One of the most important factors which affects the weather in a location is its relative humidity. The concept is elucidated in detail, in the following lines.
If you listen to weather forecasts regularly, you must have heard of something called the relative humidity being quoted for a location, along with the local temperature. It is one of the most frequently used meteorological terms used in rainfall and thunderstorm predictions. It is a characteristic of the air in a given region, which determines how humid the atmosphere is in a place.
What do we mean when we say that it’s too humid? The term Humidity refers to the amount of water vapor in a given air volume or to put it crudely, the amount of wetness in the air.
Absolute humidity is the ratio of the mass of water vapor and mass of dry air present in a given volume of air, at a specific temperature. However, it depends on the volume of air and temperature, which makes it difficult to be actually measured.
Relative humidity is the ratio of absolute humidity of air at a specific temperature to the maximum possible absolute humidity at the same temperature, expressed in percentage. Absolute humidity is also known as vapor density. So, one could define it as the ratio of actual vapor density of air at a given temperature to the saturation vapor density at the same temperature.
Vapor pressure is the partial pressure of water vapor in air. Relative humidity can also be defined as the ratio of actual vapor pressure, to the saturation vapor pressure, expressed in percentage.
Here are two formulas for calculation:
Relative Humidity (%) = (Actual Vapor Density)/(Saturation Vapor Density) x 100
Relative Humidity (%) = (Actual Vapor Pressure)/(Saturation Vapor Pressure) x 100

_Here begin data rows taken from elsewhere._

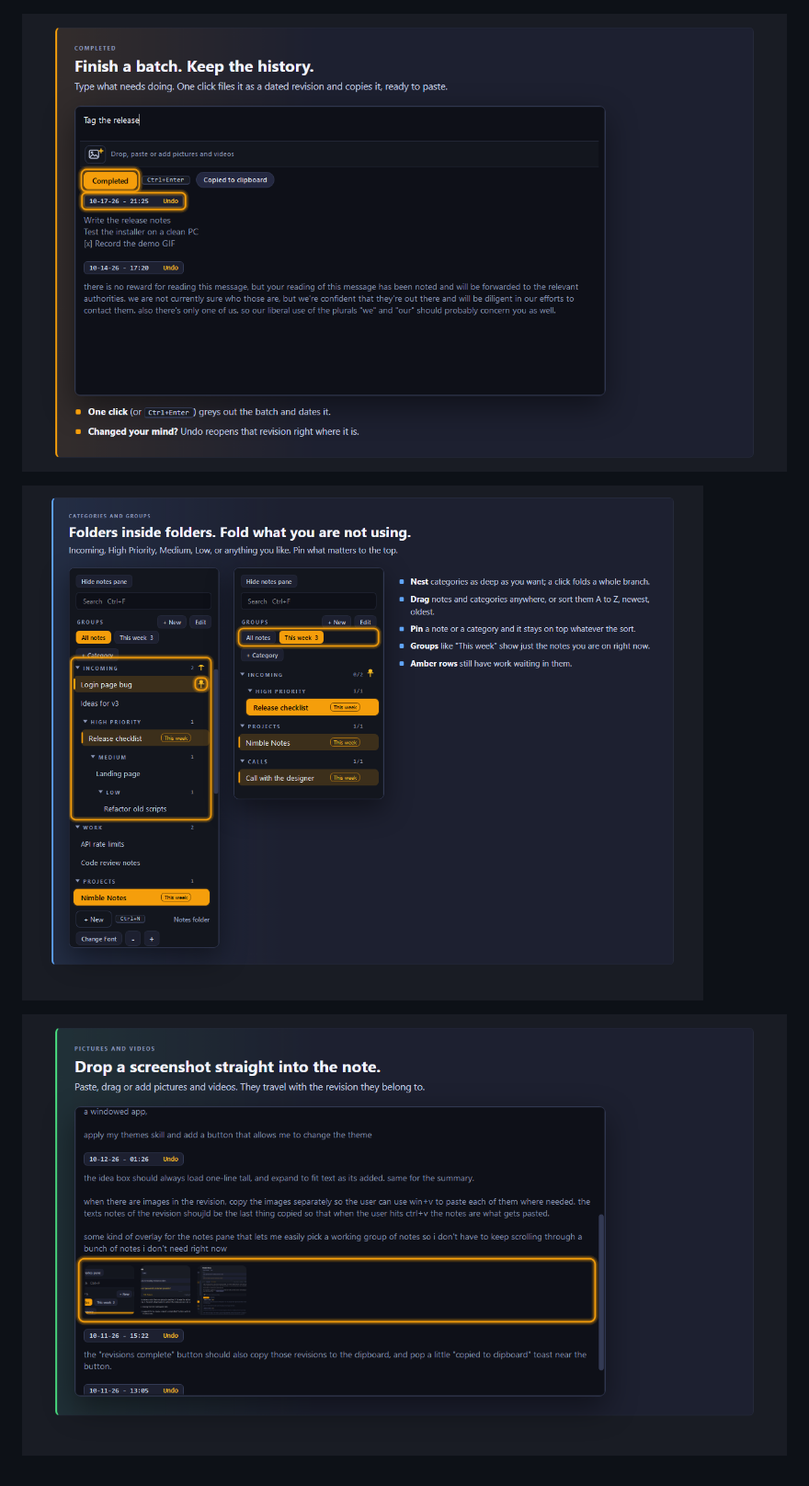
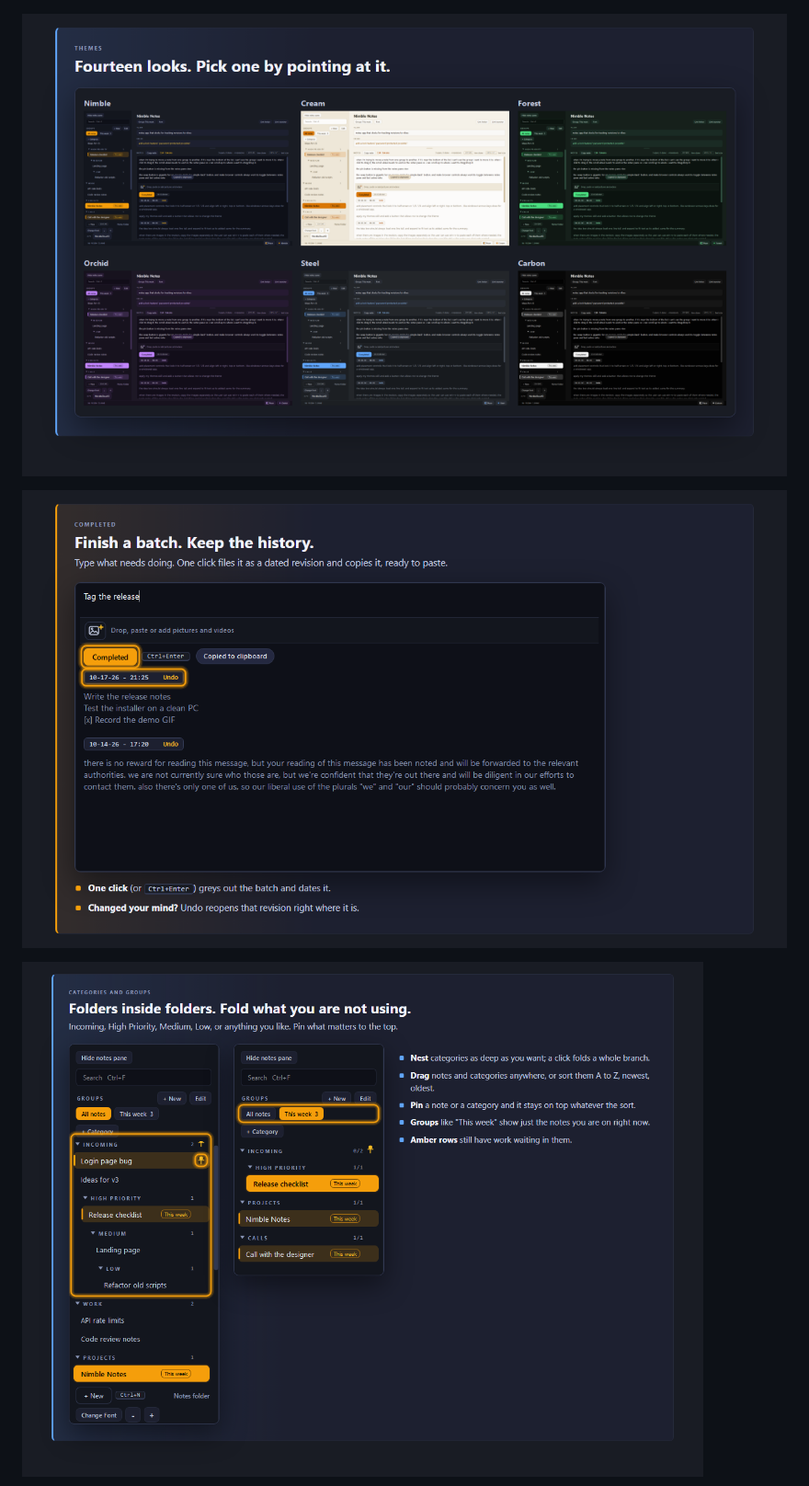
Before and after one commit to nimblecloud13/Nimble-Notes, a Markdown page: README.md, the part around one of its changes. Shown at 92% size. Drawn GitHub-style.

Commit message:
Nimble Notes 2.7.1: Themes is the second section of the intro
Co-Authored-By: Claude Opus 5.5 <noreply@anthropic.com>

```diff
--- a/README.md
+++ b/README.md
@@ -12,9 +12,9 @@ uses no CPU while idle. Hidden in the tray it hands most of that back to Windows
 
 ![One note per project, always open](docs/intro_0_hero.png)
 
-![Completed: finish a batch, keep the history](docs/intro_1_revisions.png)
+![Fourteen themes](docs/intro_1_themes.png)
 
-![Categories that nest, pins, and groups](docs/intro_2_categories.png)
+![Completed: finish a batch, keep the history](docs/intro_2_revisions.png)
 
-![Pictures and videos inside the note](docs/intro_3_pictures.png)
+![Categories that nest, pins, and groups](docs/intro_3_categories.png)
 
```
Also changed, not shown: other parts of README.md (+3 -3 lines), docs/intro_1_themes.png (renamed from docs/intro_6_themes.png), docs/intro_2_revisions.png (renamed from docs/intro_1_revisions.png), docs/intro_3_categories.png (renamed from docs/intro_2_categories.png), docs/intro_4_pictures.png (renamed from docs/intro_3_pictures.png), docs/intro_5_place.png (renamed from docs/intro_4_place.png), docs/intro_6_fork.png (renamed from docs/intro_5_fork.png), 1 other file.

The significance of this humidity ratio can be understood, when you know how it’s connected with our ability to cool our body through sweating. When the relative humidity of air is high (around 70%, 80%, or higher), air can only hold a very limited amount of water vapor and hence it cannot absorb the perspired water vapor from our body that efficiently. This causes us to feel stuffy, hot, and makes the atmosphere humid. On the other hand, when it is down (less than 50%), sweat from the body is easily absorbed by the atmosphere in vapor form, making us feel much cooler and comfortable.

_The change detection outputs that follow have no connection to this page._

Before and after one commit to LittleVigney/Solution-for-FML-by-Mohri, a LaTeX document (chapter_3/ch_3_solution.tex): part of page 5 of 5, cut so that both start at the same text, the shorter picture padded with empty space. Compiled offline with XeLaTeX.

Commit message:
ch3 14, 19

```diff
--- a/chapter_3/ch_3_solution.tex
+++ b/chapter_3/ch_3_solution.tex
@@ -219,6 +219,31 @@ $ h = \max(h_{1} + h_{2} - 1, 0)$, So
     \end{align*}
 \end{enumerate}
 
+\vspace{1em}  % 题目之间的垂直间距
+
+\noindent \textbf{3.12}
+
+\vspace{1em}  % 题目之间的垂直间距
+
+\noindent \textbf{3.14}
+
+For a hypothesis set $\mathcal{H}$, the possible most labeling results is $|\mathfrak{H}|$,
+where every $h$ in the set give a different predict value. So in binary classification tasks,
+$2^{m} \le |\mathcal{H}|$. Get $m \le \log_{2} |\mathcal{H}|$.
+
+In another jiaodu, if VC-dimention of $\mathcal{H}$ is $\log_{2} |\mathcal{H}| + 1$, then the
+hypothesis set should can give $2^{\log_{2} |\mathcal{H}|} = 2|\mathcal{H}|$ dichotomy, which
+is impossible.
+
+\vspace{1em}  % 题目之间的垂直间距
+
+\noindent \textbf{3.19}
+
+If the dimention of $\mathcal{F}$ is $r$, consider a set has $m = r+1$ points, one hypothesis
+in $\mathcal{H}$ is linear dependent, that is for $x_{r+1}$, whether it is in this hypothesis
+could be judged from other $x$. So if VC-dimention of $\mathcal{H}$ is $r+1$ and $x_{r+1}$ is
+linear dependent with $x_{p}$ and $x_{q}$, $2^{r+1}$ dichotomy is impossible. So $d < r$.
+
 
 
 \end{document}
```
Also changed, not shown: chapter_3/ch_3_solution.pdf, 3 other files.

One way of directly measuring relative humidity is through the use of dry and wet bulb thermometers. This instrument consists of one thermometer, whose bulb is directly exposed to air, while the other one is covered with a wet cloth. The temperature of the wet bulb tends to be lower than the dry one, due to the heat absorbed for evaporation of air. Using a humidity chart, one can determine the actual value of relative humidity, according to the dry and wet bulb thermometer temperature.